• [TASK DIRECTIONS]:
Give only the number of lines in the listing below where the string "spacer" occurs.

• [STUDY MATERIAL]:
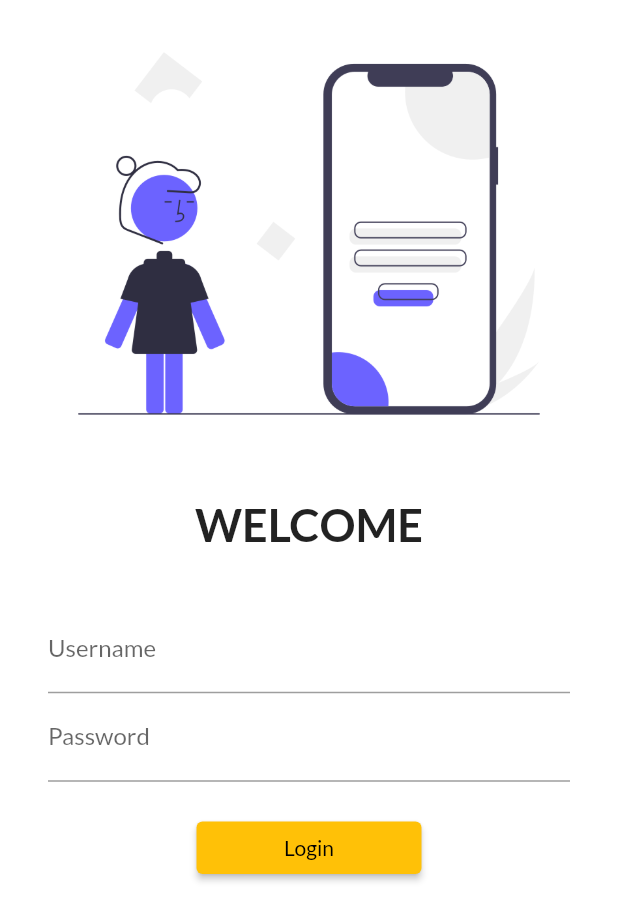
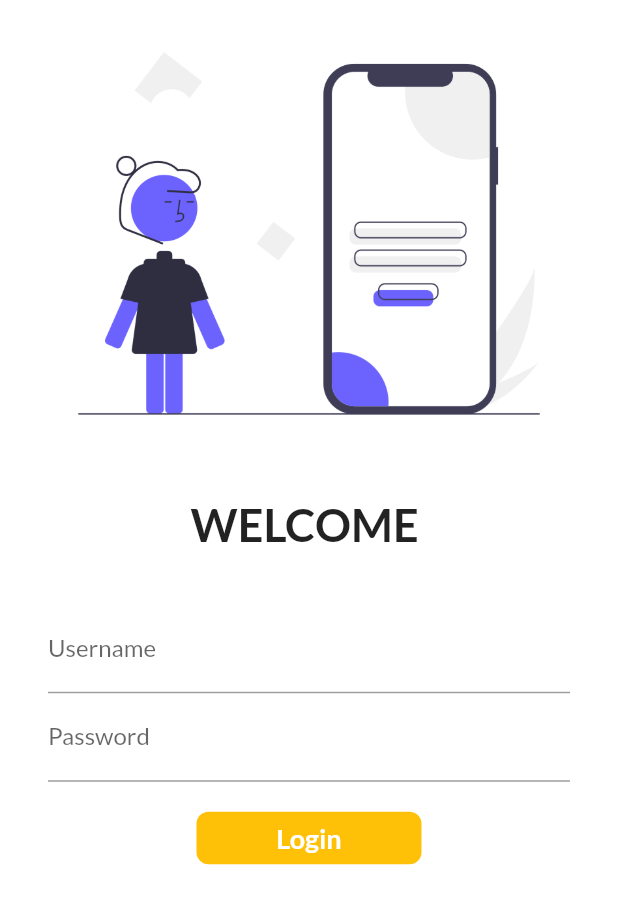
Before and after one commit to keyur653/FlutterIn30Days, a Flutter app: the screen it shows after launch, on a phone screen of 412 x 824 dp. Shown: the top 921 px of the screen. Run offline on Flutter 3.47's test engine with Material 2 defaults, Android fonts, the phone set to English and light mode, and no system bars; our stand-ins replace google_fonts.

Commit message:
Day 6 done

```diff
--- a/lib/pages/login_page.dart
+++ b/lib/pages/login_page.dart
@@ -1,9 +1,16 @@
 import 'package:flutter/material.dart';
 import 'package:flutter_catalog/utils/routes.dart';
 
-class LoginPage extends StatelessWidget {
+class LoginPage extends StatefulWidget {
   const LoginPage({super.key});
 
+  @override
+  State<LoginPage> createState() => _LoginPageState();
+}
+
+class _LoginPageState extends State<LoginPage> {
+  String name = "";
+  bool changeButton = false;
   @override
   Widget build(BuildContext context) {
     return Material(
@@ -16,7 +23,7 @@ class LoginPage extends StatelessWidget {
                 height: 20,
               ),
               Text(
-                "WELCOME",
+                "WELCOME $name",
                 style: TextStyle(
                   fontSize: 30,
                   fontWeight: FontWeight.bold,
@@ -35,6 +42,10 @@ class LoginPage extends StatelessWidget {
                         hintText: "Enter username here",
                         labelText: "Username",
                       ),
+                      onChanged: ((value) {
+                        name = value;
+                        setState(() {});
+                      }),
                     ),
                     TextFormField(
                       obscureText: true,
@@ -46,13 +57,44 @@ class LoginPage extends StatelessWidget {
                     SizedBox(
                       height: 20,
                     ),
-                    ElevatedButton(
-                      child: Text("Login"),
-                      style: TextButton.styleFrom(minimumSize: Size(150, 35)),
-                      onPressed: () {
+                    InkWell(
+                      onTap: () async {
+                        setState(() {
+                          changeButton = true;
+                        });
+                        await Future.delayed(Duration(seconds: 1));
                         Navigator.pushNamed(context, MyRoutes.homeRoute);
                       },
-                    )
+                      child: AnimatedContainer(
+                        duration: Duration(seconds: 1),
+                        height: 35,
+                        width: changeButton ? 80 : 150,
+                        alignment: Alignment.center,
+                        child: changeButton
+                            ? Icon(
+                                Icons.done,
+                                color: Colors.black,
+                              )
+                            : Text(
+                                "Login",
+                                style: TextStyle(
+                                    color: Colors.white,
+                                    fontWeight: FontWeight.bold,
+                                    fontSize: 18),
+                              ),
+                        decoration: BoxDecoration(
+                            color: Colors.amber,
+                            borderRadius:
+                                BorderRadius.circular(changeButton ? 20 : 8)),
+                      ),
+                    ),
+                    // ElevatedButton(
+                    //   child: Text("Login"),
+                    //   style: TextButton.styleFrom(minimumSize: Size(150, 35)),
+                    //   onPressed: () {
+                    //     Navigator.pushNamed(context, MyRoutes.homeRoute);
+                    //   },
+                    // )
                   ],
                 ),
               )
```
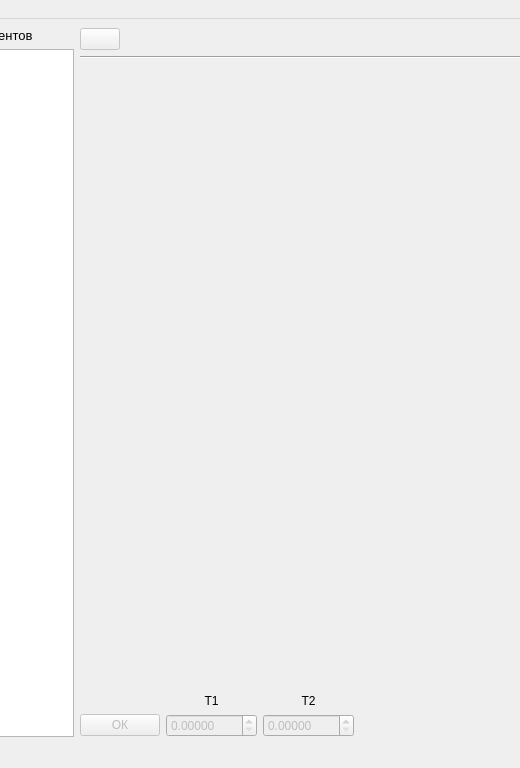
ioyurev/fusion-analysis, file assets/MainWindow.ui: the form before one commit; both pictures show x 85 to 605 and y 0 to 768 of the 1024 by 768 pixel window.
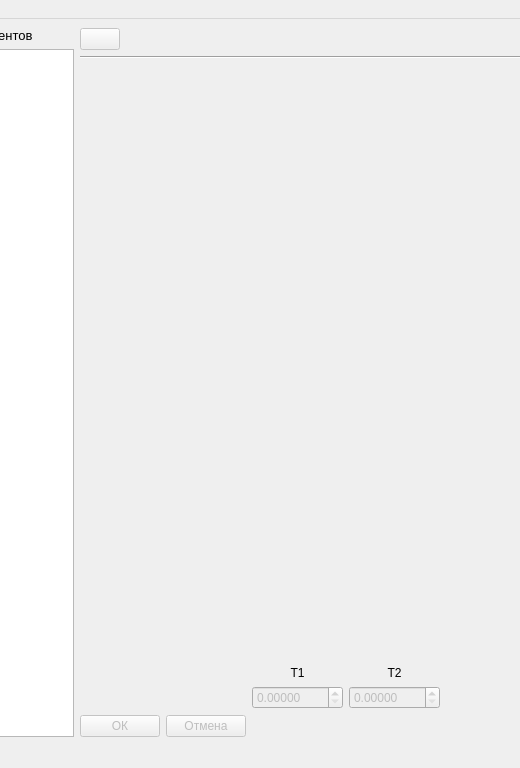
The form after the commit. Icons and pictures are not drawn.

```diff
--- a/assets/MainWindow.ui
+++ b/assets/MainWindow.ui
@@ -22,7 +22,76 @@
         <property name="sizeConstraint">
          <enum>QLayout::SetMinimumSize</enum>
         </property>
-        <item row="0" column="1">
+        <item row="2" column="5">
+         <spacer name="horizontalSpacer_2">
+          <property name="orientation">
+           <enum>Qt::Horizontal</enum>
+          </property>
+          <property name="sizeHint" stdset="0">
+           <size>
+            <width>40</width>
+            <height>20</height>
+           </size>
+          </property>
+         </spacer>
+        </item>
+        <item row="3" column="1">
+         <widget class="QPushButton" name="btn_ok">
+          <property name="enabled">
+           <bool>false</bool>
+          </property>
+          <property name="text">
+           <string>ОК</string>
+          </property>
+         </widget>
+        </item>
+        <item row="2" column="3">
+         <widget class="QDoubleSpinBox" name="spinbox_T1">
+          <property name="enabled">
+           <bool>false</bool>
+          </property>
+          <property name="decimals">
+           <number>5</number>
+          </property>
+          <property name="maximum">
+           <double>2000.000000000000000</double>
+          </property>
+         </widget>
+        </item>
+        <item row="3" column="2">
+         <widget class="QPushButton" name="btn_cancel">
+          <property name="enabled">
+           <bool>false</bool>
+          </property>
+          <property name="text">
+           <string>Отмена</string>
+          </property>
+         </widget>
+        </item>
+        <item row="2" column="4">
+         <widget class="QDoubleSpinBox" name="spinbox_T2">
+          <property name="enabled">
+           <bool>false</bool>
+          </property>
+          <property name="decimals">
+           <number>5</number>
+          </property>
+          <property name="maximum">
+           <double>2000.000000000000000</double>
+          </property>
+         </widget>
+        </item>
+        <item row="0" column="4">
+         <widget class="QLabel" name="label_T2">
+          <property name="text">
+           <string>T2</string>
+          </property>
+          <property name="alignment">
+           <set>Qt::AlignBottom|Qt::AlignHCenter</set>
+          </property>
+         </widget>
+        </item>
+        <item row="0" column="3">
          <widget class="QLabel" name="label_T1">
           <property name="sizePolicy">
            <sizepolicy hsizetype="Preferred" vsizetype="Preferred">
@@ -38,65 +107,6 @@
           </property>
          </widget>
         </item>
-        <item row="1" column="2">
-         <widget class="QDoubleSpinBox" name="spinbox_T2">
-          <property name="enabled">
-           <bool>false</bool>
-          </property>
-          <property name="decimals">
-           <number>5</number>
-          </property>
-          <property name="maximum">
-           <double>2000.000000000000000</double>
-          </property>
-         </widget>
-        </item>
-        <item row="0" column="2">
-         <widget class="QLabel" name="label_T2">
-          <property name="text">
-           <string>T2</string>
-          </property>
-          <property name="alignment">
-           <set>Qt::AlignBottom|Qt::AlignHCenter</set>
-          </property>
-         </widget>
-        </item>
-        <item row="1" column="1">
-         <widget class="QDoubleSpinBox" name="spinbox_T1">
-          <property name="enabled">
-           <bool>false</bool>
-          </property>
-          <property name="decimals">
-           <number>5</number>
-          </property>
-          <property name="maximum">
-           <double>2000.000000000000000</double>
-          </property>
-         </widget>
-        </item>
-        <item row="1" column="3">
-         <spacer name="horizontalSpacer_2">
-          <property name="orientation">
-           <enum>Qt::Horizontal</enum>
-          </property>
-          <property name="sizeHint" stdset="0">
-           <size>
-            <width>40</width>
-            <height>20</height>
-           </size>
-          </property>
-         </spacer>
-        </item>
-        <item row="1" column="0">
-         <widget class="QPushButton" name="btn_ok">
-          <property name="enabled">
-           <bool>false</bool>
-          </property>
-          <property name="text">
-           <string>ОК</string>
-          </property>
-         </widget>
-        </item>
        </layout>
       </item>
       <item row="3" column="0">
```
Left out of the diff: 44 changed lines with no effect on the pictures.
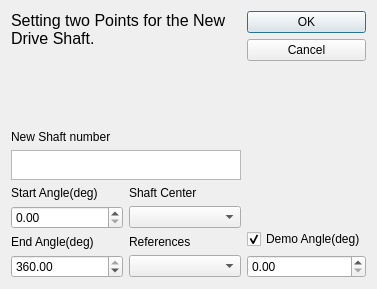
Above: core/simulate/set_drive_shaft.ui from KmolYuan/Pyslvs-UI before the change. Below: the same form after it.
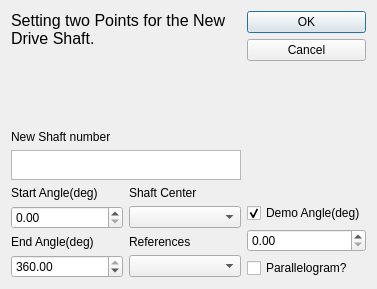
That is the form after the change. Icons and pictures are not drawn.

```diff
--- a/core/simulate/set_drive_shaft.ui
+++ b/core/simulate/set_drive_shaft.ui
@@ -236,6 +236,13 @@
        </property>
       </widget>
      </item>
+     <item>
+      <widget class="QCheckBox" name="isParallelogram">
+       <property name="text">
+        <string>Parallelogram?</string>
+       </property>
+      </widget>
+     </item>
     </layout>
    </item>
   </layout>
```
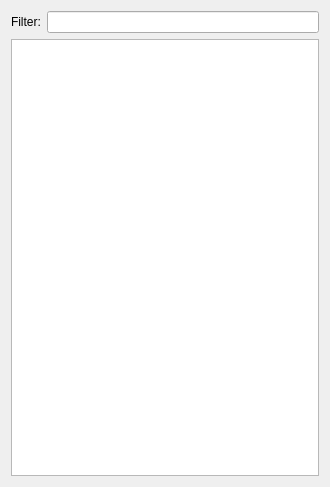
Before: the Qt Designer form src/uis/asapo_browser.ui in yamedvedya/data_viewer, drawn with Qt 5.
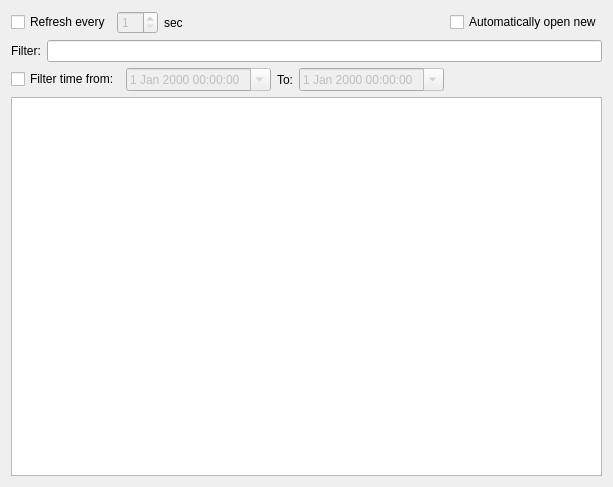
After: the same form once the commit is applied.

Commit message: asapo seems to work

The edit to the form file:
```diff
--- a/src/uis/asapo_browser.ui
+++ b/src/uis/asapo_browser.ui
@@ -6,7 +6,7 @@
    <rect>
     <x>0</x>
     <y>0</y>
-    <width>330</width>
+    <width>613</width>
     <height>487</height>
    </rect>
   </property>
@@ -14,6 +14,54 @@
    <string>Form</string>
   </property>
   <layout class="QVBoxLayout" name="verticalLayout">
+   <item>
+    <layout class="QHBoxLayout" name="horizontalLayout_3">
+     <item>
+      <widget class="QCheckBox" name="chk_refresh">
+       <property name="text">
+        <string>Refresh every</string>
+       </property>
+      </widget>
+     </item>
+     <item>
+      <widget class="QSpinBox" name="sb_sec">
+       <property name="enabled">
+        <bool>false</bool>
+       </property>
+       <property name="minimum">
+        <number>1</number>
+       </property>
+      </widget>
+     </item>
+     <item>
+      <widget class="QLabel" name="label_4">
+       <property name="text">
+        <string>sec</string>
+       </property>
+      </widget>
+     </item>
+     <item>
+      <spacer name="horizontalSpacer">
+       <property name="orientation">
+        <enum>Qt::Horizontal</enum>
+       </property>
+       <property name="sizeHint" stdset="0">
+        <size>
+         <width>40</width>
+         <height>20</height>
+        </size>
+       </property>
+      </spacer>
+     </item>
+     <item>
+      <widget class="QCheckBox" name="chk_auto_add">
+       <property name="text">
+        <string>Automatically open new</string>
+       </property>
+      </widget>
+     </item>
+    </layout>
+   </item>
    <item>
     <layout class="QHBoxLayout" name="horizontalLayout">
      <item>
@@ -28,6 +76,57 @@
      </item>
     </layout>
    </item>
+   <item>
+    <layout class="QHBoxLayout" name="horizontalLayout_2">
+     <item>
+      <widget class="QCheckBox" name="chk_time_filter">
+       <property name="text">
+        <string>Filter time from:</string>
+       </property>
+      </widget>
+     </item>
+     <item>
+      <widget class="QDateTimeEdit" name="dte_from">
+       <property name="enabled">
+        <bool>false</bool>
+       </property>
+       <property name="calendarPopup">
+        <bool>true</bool>
+       </property>
+      </widget>
+     </item>
+     <item>
+      <widget class="QLabel" name="label_3">
+       <property name="text">
+        <string>To:</string>
+       </property>
+      </widget>
+     </item>
+     <item>
+      <widget class="QDateTimeEdit" name="dte_to">
+       <property name="enabled">
+        <bool>false</bool>
+       </property>
+       <property name="calendarPopup">
+        <bool>true</bool>
+       </property>
+      </widget>
+     </item>
+     <item>
+      <spacer name="horizontalSpacer_2">
+       <property name="orientation">
+        <enum>Qt::Horizontal</enum>
+       </property>
+       <property name="sizeHint" stdset="0">
+        <size>
+         <width>40</width>
+         <height>20</height>
+        </size>
+       </property>
+      </spacer>
+     </item>
+    </layout>
+   </item>
    <item>
     <widget class="QTreeView" name="tr_asapo_browser">
      <property name="minimumSize">
```
The commit also changes 31 other files.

• [EXERCISE ANSWER]:
8